Goodbye Triangle

Remember the triangle that everybody was talking about back in October? (click to enlarge):

Here is what it looks like now:

Notice that the original geometry established in October is still in force. We are still near the lower line of the triangle, and haven’t been able to push above the downtrend line. We had a false breakdown in November, and a false breakout in January.

Now we are about to exit the apex of the triangle. Here is what the textbook (page 103) says about that:

“the farther out into the apex of the Triangle prices push without bursting its boundaries, the less force or power the pattern seems to have. Instead of building up more pressure, it begins to lose its efficacy after a certain stage. The best moves (up or down) seem to ensue when prices break out decisively at a point somewhere between half and three quarters of the horizontal distance from the base (left-hand end) to the apex. If prices continue to move “sideways” in narrower and narrower fluctuations from day to day after the three quarter mark is passed, they are quite apt to keep right on to the apex and beyond in a dull drift or ripple which leaves the chart analyst completely at sea. The best thing to do in such cases is go away and look for something more promising elsewhere in your chart book.”

So, there you have it. The market has accomplished nothing since October 10th, and is unlikely to accomplish much in the near future.

Vixen Fixin a Surprise for Bulls?

In case you don’t know, the Vixen is the NASDAQ version of the more famous Vix. And it just so happens that the Vixen has formed a bullish falling wedge pattern on its hourly chart since the big gap-up open on January 20th (click to enlarge):

This pattern implies that the market may be intending to take another trip back down to the bottom of the trading range in the near future.

Black Magic

Here is an example of the black magic that you can sometimes achieve with Fibonacci retracements.

Lets go back to June when the Russell 2000 small-cap index looked like it was going to the moon during a bear market rally (click to enlarge):

Now, suppose you wanted to short that crazy chart without having your eyes gouged out with a hot poker. How do you pick an entry point? One way is with a Fibonacci retracement. Using TradeStation’s fib tool, I have drawn a retracement from point A to point B. I chose point A because that was the cliff that prices dove off of. Notice that one of the magic fib levels, 161.8% (blue line) happens to match up with the peak:

And that was the exact point where the rally topped out:

Pretty amazing, right? Of course, prices could have moved up to the next fib level. Nothing is guaranteed in the stock market. But Fibonacci levels give you hints about price levels that may turn out to be important.

Tuesday’s Trading

Candlestick Pattern
The SPX’s two-day candlestick pattern is very close to a bearish shooting star. On the other hand, Tuesday was the only winning day-of-the-week in 2008. According to Scott Rothbort (subscription required), Tuesdays were up 22.79% last year, while the remaining days were responsible for dragging the market down.

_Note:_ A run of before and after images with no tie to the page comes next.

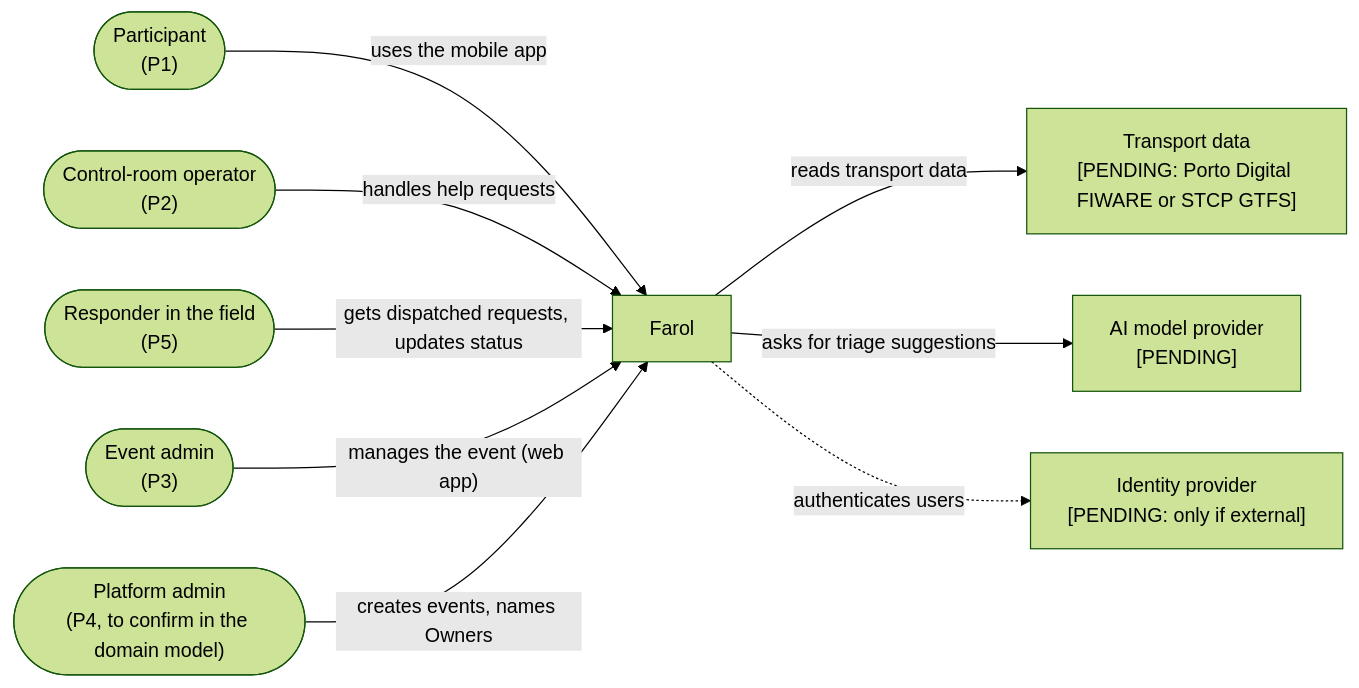
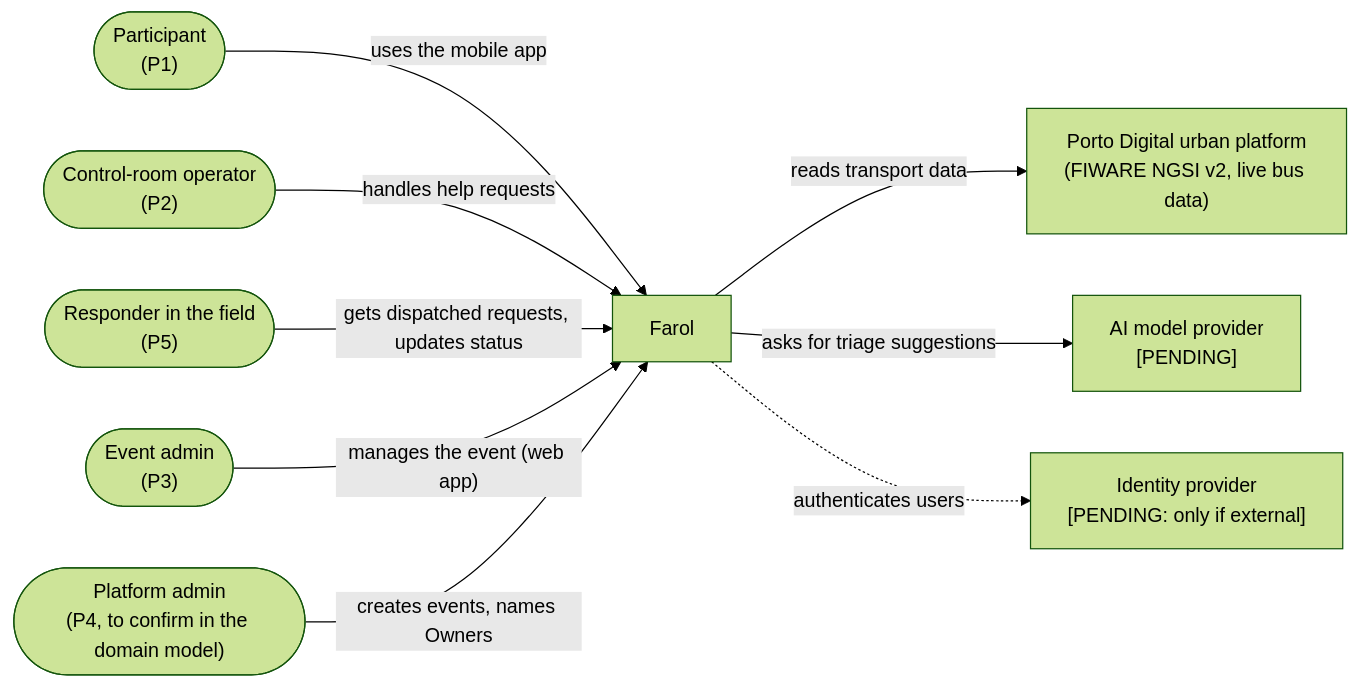
Before and after one commit to tomasoliveira21/LABDSOF: the first of 2 diagrams in Docs/Technical/architecture.md, drawn with Mermaid (forest theme). The commit also changed other lines of this file and 18 other files, not shown here.

````diff
--- a/Docs/Technical/architecture.md
+++ b/Docs/Technical/architecture.md
@@ -25,21 +25,21 @@
 ```mermaid
 flowchart LR
     P(["Participant<br/>(P1)"])
     O(["Control-room operator<br/>(P2)"])
     R(["Responder in the field<br/>(P5)"])
     A(["Event admin<br/>(P3)"])
     PA(["Platform admin<br/>(P4, to confirm in the domain model)"])
     SYS["Farol"]
-    TR["Transport data<br/>[PENDING: Porto Digital FIWARE or STCP GTFS]"]
+    TR["Porto Digital urban platform<br/>(FIWARE NGSI v2, live bus data)"]
     LLM["AI model provider<br/>[PENDING]"]
     IDP["Identity provider<br/>[PENDING: only if external]"]
 
     P -- "uses the mobile app" --> SYS
     O -- "handles help requests" --> SYS
     R -- "gets dispatched requests, updates status" --> SYS
     A -- "manages the event (web app)" --> SYS
     PA -- "creates events, names Owners" --> SYS
     SYS -- "reads transport data" --> TR
     SYS -- "asks for triage suggestions" --> LLM
     SYS -. "authenticates users" .-> IDP
 ```
````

The market rallied ahead of the last FOMC meeting on December 15th, so maybe we will see traders anticipating another such rally. Perhaps all the rallying will be done before the announcement on Wednesday. Of course, the market plunged after the December rally.

Because the last meeting was the kitchen-sink meeting, what with the ZIRP and all, I can’t imagine that the FOMC has something to shock and awe the market this time. Perhaps they will announce a new program of firing quarters from howitzers installed on the roofs of every Fed bank branch. The coins raining down on cities across the country will damage cars and boost new-car sales. Picking up all of those quarters will keep the unemployed busy, etc.

Here Come the Giraffes

Here is an hourly chart of new 52-week lows on the NYSE (click to enlarge):

Since this number starts at zero each morning, the bars grow higher as a bad day for the market progresses. The pattern reminds me of a herd of giraffes, and the giraffes grow taller as the market declines. Friday’s giraffe was 133 stocks high; just a baby compared to the giraffes of 2008, so there is room to grow.

Bernanke will be giraffe hunting next week, but does he have any more rounds for his ZIRP gun?